From a technical point of view, this option or field works the same as the “TO:” field in an email. This means that it does not matter if an email address is attached in the "To:" field or in the "CC:" field, the email will still be delivered to the recipients, and all of them can see the email address of the recipients. the rest. Why is the "CC" field needed then?
Because when you write an email, the "To:" field or option is for the recipients directly involved in the email, while the "CC" field is for the recipients who receive the email as deference, courtesy, or to stay aware of the information.
Generally, when you receive an email that is named in the "CC" field, you do not have to take any action.
Mainly, the field or option "CC" is used to keep someone informed or to share the same email with them.
The downside to this is that an exact copy of the same email is created in the recipient's inbox. This can lead to rapid inbox saturation. For example, a manager of a large company puts a "CC" on all emails sent, or if all employees put the option "CC" on all emails that they send other colleagues so that the manager or boss is aware.
In addition to this, the emails also take up unnecessary space in the storage of the email accounts. If these emails contain attachments (images, videos, documents), these attachments are also copied and delivered to all recipients named in the "CC" fields. Mail servers will fill up quickly, resulting in slow email service and even crash.
Finally, if an email service is used in a way that works under the mode of charging for each email sent, money is spent unnecessarily for each recipient that appears in the "CC" field.
When “CC” is sent to recipients in an email, that list of “CCs” can be seen by other recipients. As an example, it can be said that if a “CC” message is sent to firstname.lastname@example.org and email@example.com in an email, peter and wendy will know that the other also received the same email.

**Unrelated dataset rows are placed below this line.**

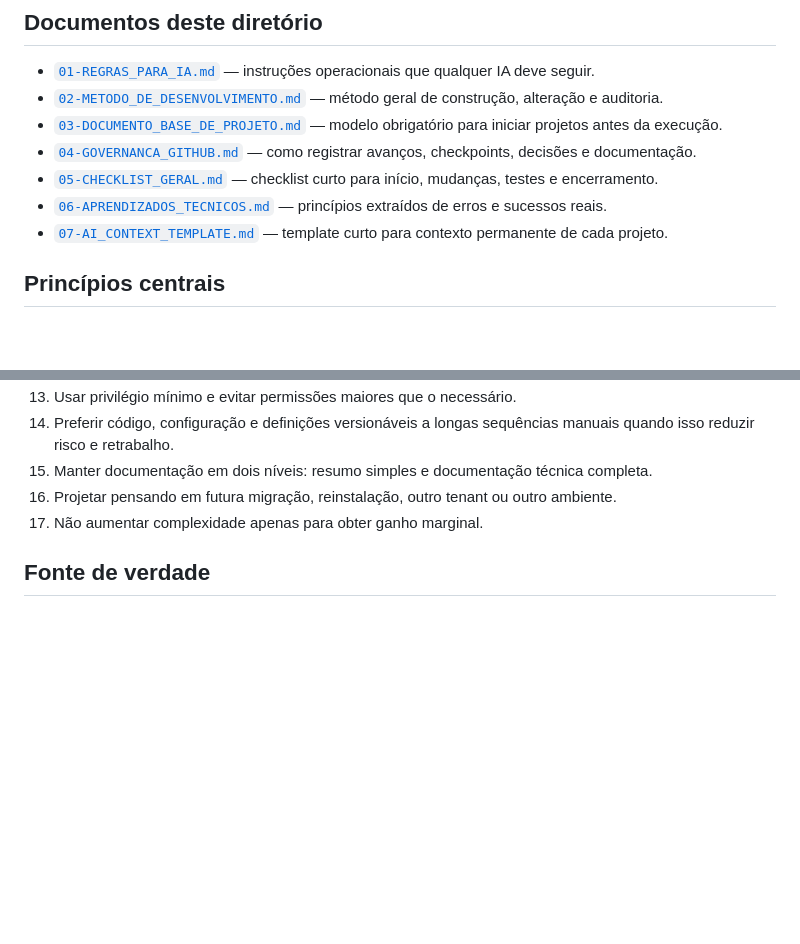
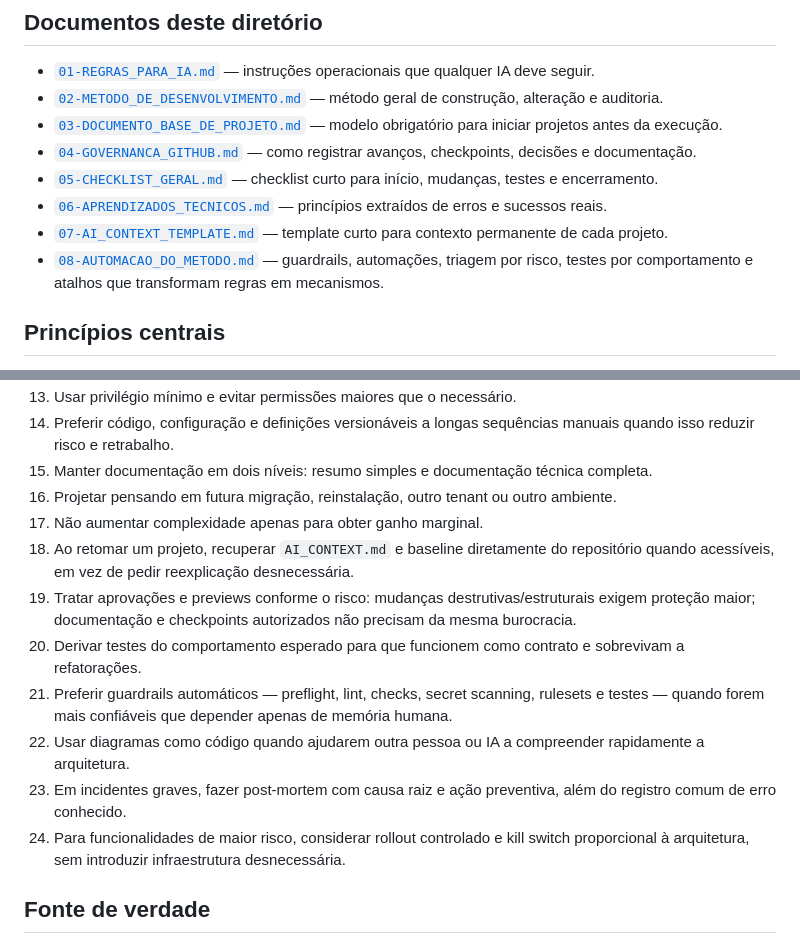
Before and after one commit to mcpmieda/escolaieda, a Markdown page: Boas práticas/README.md, 2 parts joined by grey strips. GitHub-like rendering; blank space fills up the shorter version.

Commit message:
docs: integra guardrails e automacao do metodo

```diff
--- a/Boas práticas/README.md
+++ b/Boas práticas/README.md
@@ -43,6 +43,7 @@ A IA não deve apenas obedecer comandos de forma mecânica. Deve atuar como cons
 - [`05-CHECKLIST_GERAL.md`](./05-CHECKLIST_GERAL.md) — checklist curto para início, mudanças, testes e encerramento.
 - [`06-APRENDIZADOS_TECNICOS.md`](./06-APRENDIZADOS_TECNICOS.md) — princípios extraídos de erros e sucessos reais.
 - [`07-AI_CONTEXT_TEMPLATE.md`](./07-AI_CONTEXT_TEMPLATE.md) — template curto para contexto permanente de cada projeto.
+- [`08-AUTOMACAO_DO_METODO.md`](./08-AUTOMACAO_DO_METODO.md) — guardrails, automações, triagem por risco, testes por comportamento e atalhos que transformam regras em mecanismos.
 
 ## Princípios centrais
 
@@ -63,6 +64,13 @@ A IA não deve apenas obedecer comandos de forma mecânica. Deve atuar como cons
 15. Manter documentação em dois níveis: resumo simples e documentação técnica completa.
 16. Projetar pensando em futura migração, reinstalação, outro tenant ou outro ambiente.
 17. Não aumentar complexidade apenas para obter ganho marginal.
+18. Ao retomar um projeto, recuperar `AI_CONTEXT.md` e baseline diretamente do repositório quando acessíveis, em vez de pedir reexplicação desnecessária.
+19. Tratar aprovações e previews conforme o risco: mudanças destrutivas/estruturais exigem proteção maior; documentação e checkpoints autorizados não precisam da mesma burocracia.
+20. Derivar testes do comportamento esperado para que funcionem como contrato e sobrevivam a refatorações.
+21. Preferir guardrails automáticos — preflight, lint, checks, secret scanning, rulesets e testes — quando forem mais confiáveis que depender apenas de memória humana.
+22. Usar diagramas como código quando ajudarem outra pessoa ou IA a compreender rapidamente a arquitetura.
+23. Em incidentes graves, fazer post-mortem com causa raiz e ação preventiva, além do registro comum de erro conhecido.
+24. Para funcionalidades de maior risco, considerar rollout controlado e kill switch proporcional à arquitetura, sem introduzir infraestrutura desnecessária.
 
 ## Fonte de verdade
 
```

"BCC" stands for "Blind Carbon Copy." The difference with "CC" is that only the sender has the option to see the list of "Bcc" recipients. Continuing with the previous example, if firstname.lastname@example.org and email@example.com are on the “BCC” list, neither Peter nor Wendy will know that the other person received the same email.